“Public trust in the judiciary is central to its legitimacy and to its capacity to enforce its orders. Retaining that impartiality, independence, and integrity of the judicial branch, I think in this day and age, is more critical than perhaps it’s ever been.”
When asked how to strengthen public trust and confidence in the judiciary, Kourlis said that many people are concerned with how judges are selected. Twenty-two states currently hold contested, partisan elections to fill state judgeships. These elections often lead to questions about the judiciary’s impartiality and fairness, especially when a campaign donor’s case comes before the judge. “Judges are not politicians in robes, nor should they be perceived as being politicians in robes," Kourlis said. "They’re accountable to the Constitution—the law of the land. They’re not accountable to a particular constituency.”
To solve some of the major issues stemming from judicial elections, IAALS worked with retired Supreme Court Justice Sandra Day O’Connor to create a model for judicial selection, evaluation, and retention. The O’Connor Judicial Selection Plan features four elements that together strive for the ideal balance between judicial accountability and independence:
- A balanced nominating commission, made up of both lawyers and non-lawyers, who screen candidates for judgeships;
- Gubernatorial appointment from a candidate list created by the nominating commission;
- Judicial performance evaluations compiled from surveys of people who have worked with or been before the judge; and
- Retention elections where voters can use the published judicial performance evaluations to decide whether a particular judge should remain on the bench.

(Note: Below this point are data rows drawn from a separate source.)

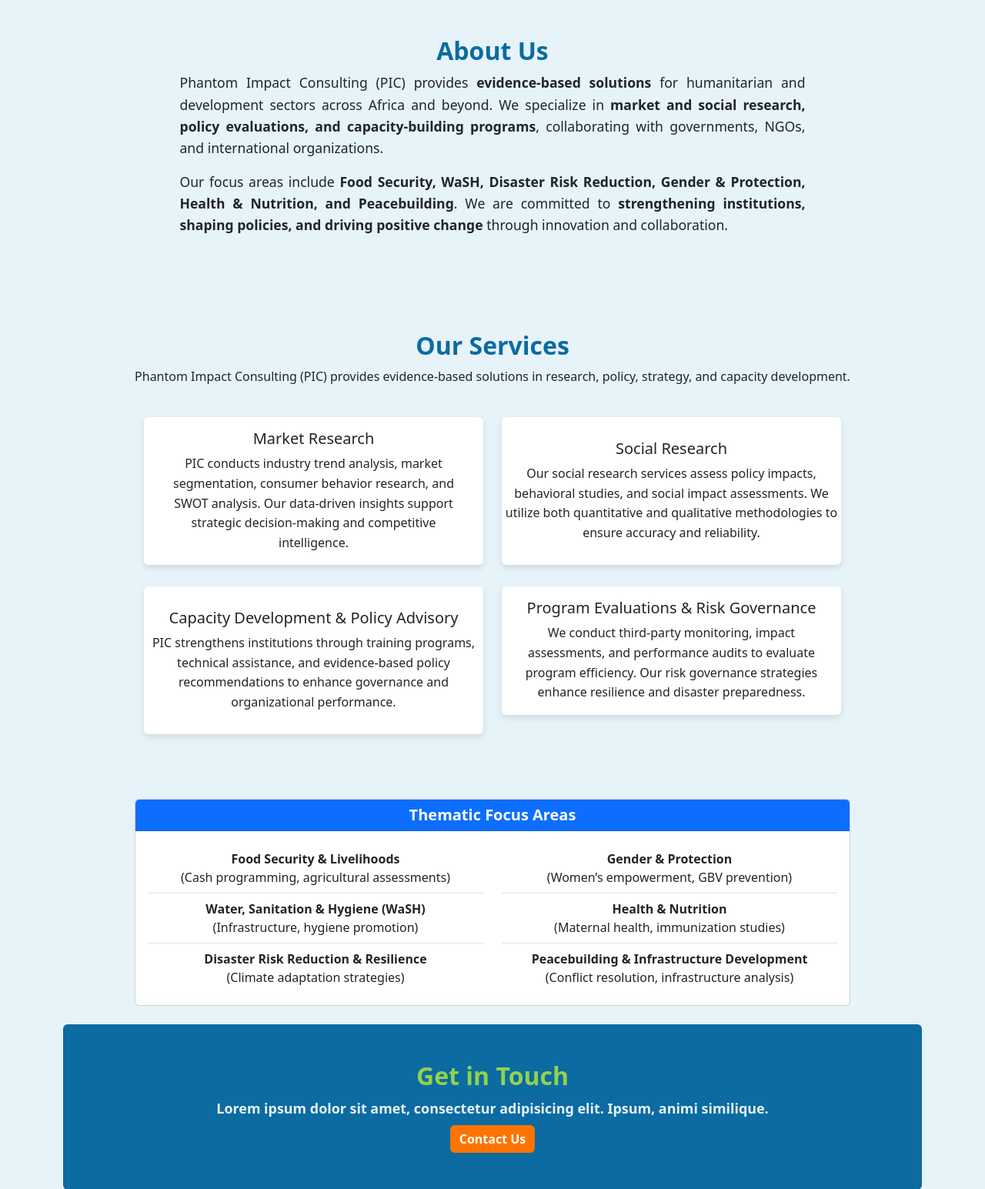
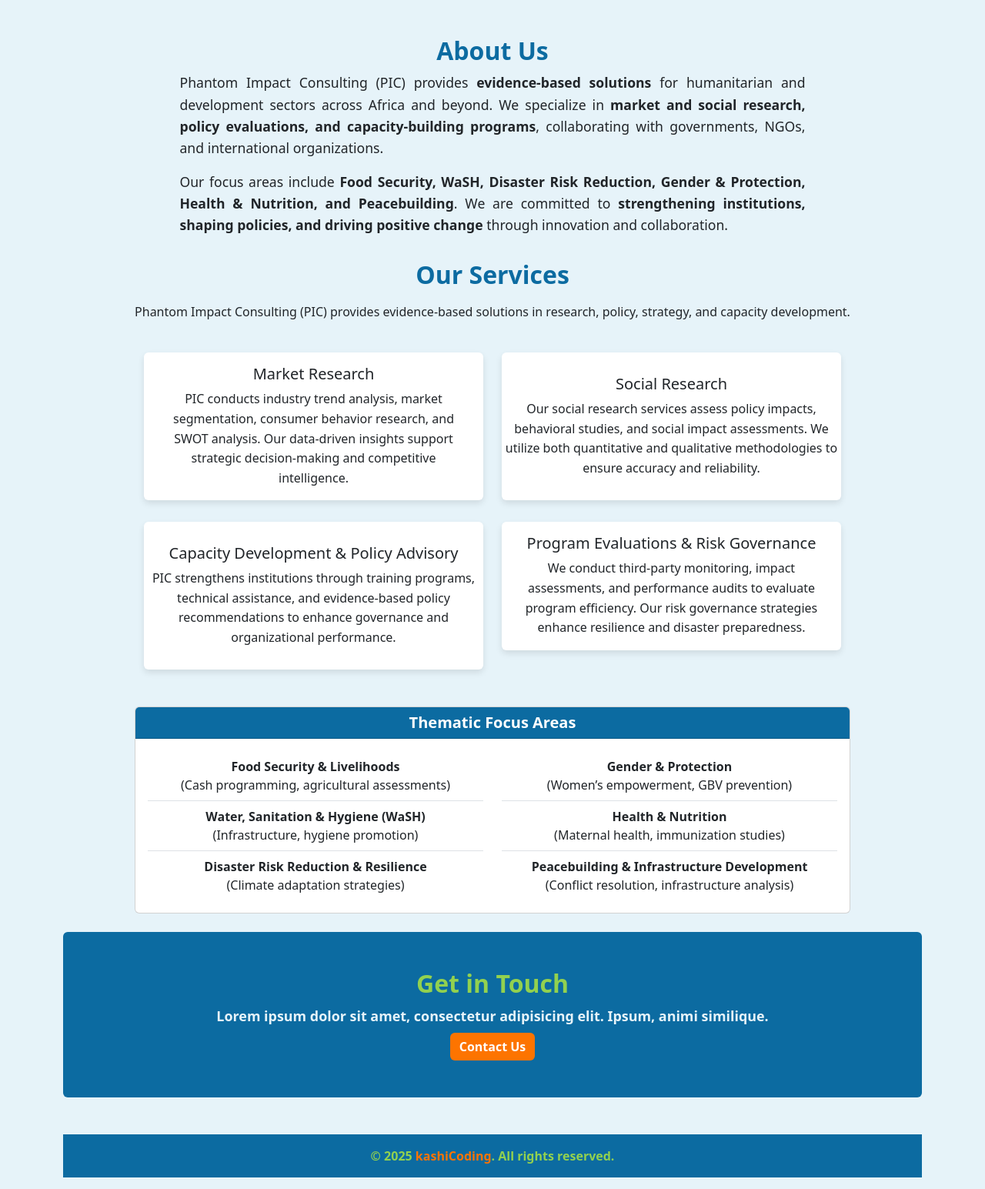
Before and after one commit to kashik09/OfficialPIC-Consulting, a PHP site: page / in a window 1280 px wide. Shown: the part 503-2048 px from the top of the page at 77% size. Run offline with PHP 8.4, Linux system fonts and the light colour scheme.

Commit message:
Adjust spacing

```diff
--- a/index.html
+++ b/index.html
@@ -83,7 +83,7 @@
                 </div>
             </div>
         </section>
-        <section class="about-section pt-5 pb-5">
+        <section class="about-section pt-5 pb-3">
             <div class="container">
                 <h2 class="fw-bold mb-2 text-center">About Us</h2>
                 <div class="row justify-content-center">
@@ -96,8 +96,8 @@
         </section>
         <section>
             <div id="services" class="services-section">
-                <div class="container mx-auto">
-                    <h2 class="text-center fw-bold mb-2">Our Services</h2>
+                <div class="container mx-auto pb-4">
+                    <h2 class="text-center fw-bold mb-3">Our Services</h2>
                     <p class="text-center">Phantom Impact Consulting (PIC) provides evidence-based solutions in research, policy, strategy, and capacity development.</p>
                     <div class="row g-4 mt-1 justify-content-center">
                         <div class="col-md-5">
@@ -148,7 +148,7 @@
         </section>
         <section>
             <div class="card my-4 col-md-10 mx-auto">
-                <div class="card-header text-center fw-bold bg-primary text-white">
+                <div class="card-header text-center fw-bold bg-thematic">
                     <h5 class="mb-0 thematic fw-bold">Thematic Focus Areas</h5>
                 </div>
                 <div class="card-body">
--- a/public/css/style.css
+++ b/public/css/style.css
@@ -8,6 +8,10 @@ h1, h2, h3, h4, h5, h6 {
 
 h1.contact, h2.contact {
     font-weight: 575;
+}
+
+.bg-thematic {
+    background-color: #0c6ba1;
 }
 
 .thematic {
@@ -166,11 +170,6 @@ img.rounded {
     color: white;
 }
 
-.services-section {
-    padding: 60px 0;
-    background-color: #e6f3f9;
-}
-
 .services-section .card {
     background-color: white;
     border: none;
```
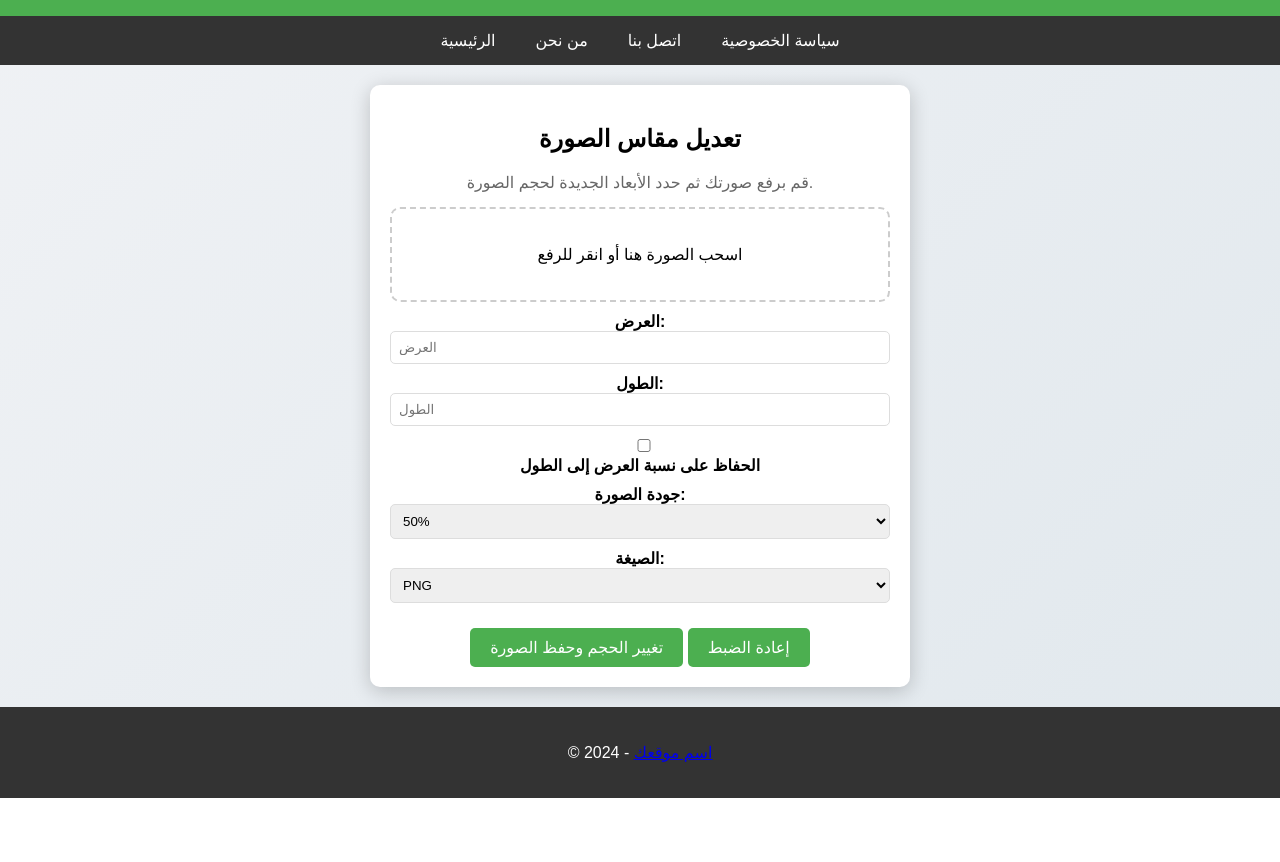
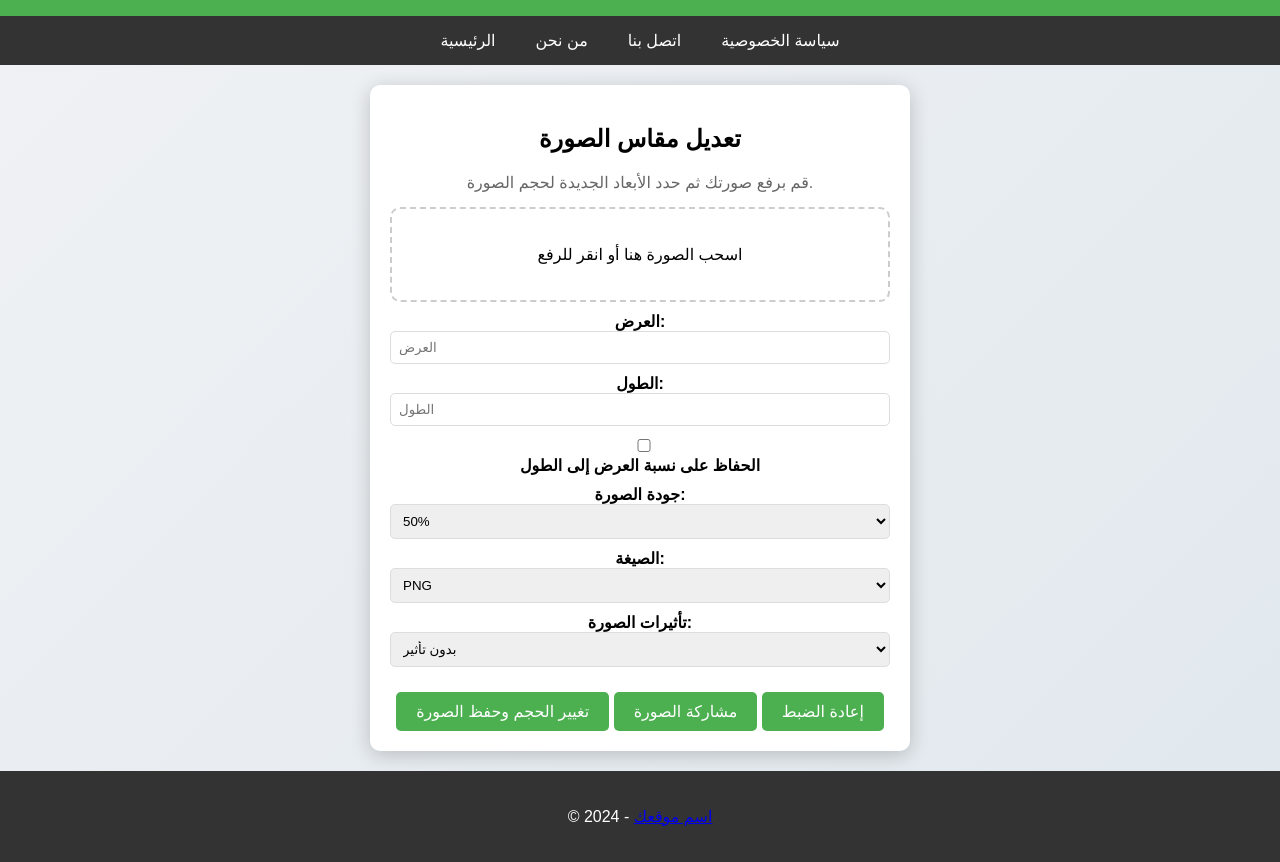
Before and after one commit to Azzeddine786/Resize-, a plain HTML site: page index.html in a window 1280 px wide. Shown: the part 95-957 px from the top of the page. Before the commit the page ends 893 px from the top, so only its background shows below. Drawn offline with Linux system fonts and the light colour scheme.

Commit message:
Update index.html

```diff
--- a/index.html
+++ b/index.html
@@ -192,7 +192,18 @@
             </select>
         </label>
 
+        <label>تأثيرات الصورة:
+            <select id="filter" onchange="applyFilter()">
+                <option value="none">بدون تأثير</option>
+                <option value="grayscale(100%)">أبيض وأسود</option>
+                <option value="sepia(100%)">سيبيا</option>
+                <option value="contrast(200%)">تباين</option>
+                <option value="brightness(150%)">إضاءة</option>
+            </select>
+        </label>
+
         <button onclick="resizeAndSave()">تغيير الحجم وحفظ الصورة</button>
+        <button onclick="shareImage()">مشاركة الصورة</button>
         <button onclick="resetForm()">إعادة الضبط</button>
 
         <div class="progress-bar" id="progress-bar">
@@ -249,8 +260,13 @@
             }
         }
 
-        function resizeAndSave() {
-            const fileInput = document.getElementById('upload');
+        function applyFilter() {
+            const filter = document.getElementById('filter').value;
+            const preview = document.getElementById('preview');
+            preview.style.filter = filter;
+        }
+
+        function resizeAndSave() {const fileInput = document.getElementById('upload');
             const widthInput = parseInt(document.getElementById('width').value);
             const heightInput = parseInt(document.getElementById('height').value);
             const format = document.getElementById('format').value;
@@ -259,7 +275,7 @@
             const progressBar = document.getElementById('progress-bar');
             const progressBarFill = document.getElementById('progress-bar-fill');
 
-            if(fileInput.files.length === 0 || isNaN(widthInput) || isNaN(heightInput)) {
+            if (fileInput.files.length === 0 || isNaN(widthInput) || isNaN(heightInput)) {
                 showToast("يرجى تحميل صورة وتحديد الطول والعرض.");
                 return;
             }
@@ -276,13 +292,11 @@
                 canvas.width = widthInput;
                 canvas.height = heightInput;
 
-                // تحديث شريط التقدم أثناء التحميل
                 progressBarFill.style.width = '50%';
 
                 pica.resize(img, canvas)
                     .then(() => {
                         canvas.toBlob((blob) => {
-                            // استخدام FileSaver.js لحفظ الصورة بالصيغة المحددة
                             saveAs(blob, `resized-image.${format}`);
                             progressBarFill.style.width = '100%';
                             setTimeout(() => {
@@ -317,9 +331,30 @@
             document.getElementById('format').value = 'png';
             document.getElementById('quality').value = '1';
             document.getElementById('aspectRatio').checked = false;
+            document.getElementById('filter').value = 'none';
+            applyFilter();
             const progressBar = document.getElementById('progress-bar');
             progressBar.style.display = 'none';
             document.getElementById('progress-bar-fill').style.width = '0';
+        }
+
+        function shareImage() {
+            const fileInput = document.getElementById('upload');
+            if (fileInput.files.length === 0) {
+                showToast("يرجى تحميل صورة أولاً.");
+                return;
+            }
+
+            const file = fileInput.files[0];
+            if (navigator.share) {
+                navigator.share({
+                    title: 'صورة معدلة',
+                    files: [file]
+                }).then(() => showToast("تمت المشاركة بنجاح!"))
+                .catch((error) => console.log('Error sharing:', error));
+            } else {
+                showToast("المشاركة غير مدعومة على هذا الجهاز.");
+            }
         }
 
         function handleDrop(event) {
```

For states that have already implemented some aspects of the O’Connor Plan, Kourlis suggested some other areas still needing perfecting. Judicial performance evaluation results often don’t make it into the hands of voters, whose attention is often drawn to other issues come election time. Additionally, Kourlis suggested that given the increasing number of self-represented litigants in our courtrooms today, we need to ensure those folks are given a fair chance to participate in the evaluations.
Heather Buchanan is a second-year law student at the University of Colorado Law School and contributes to IAALS Online. Please direct inquiries about this post to firstname.lastname@example.org.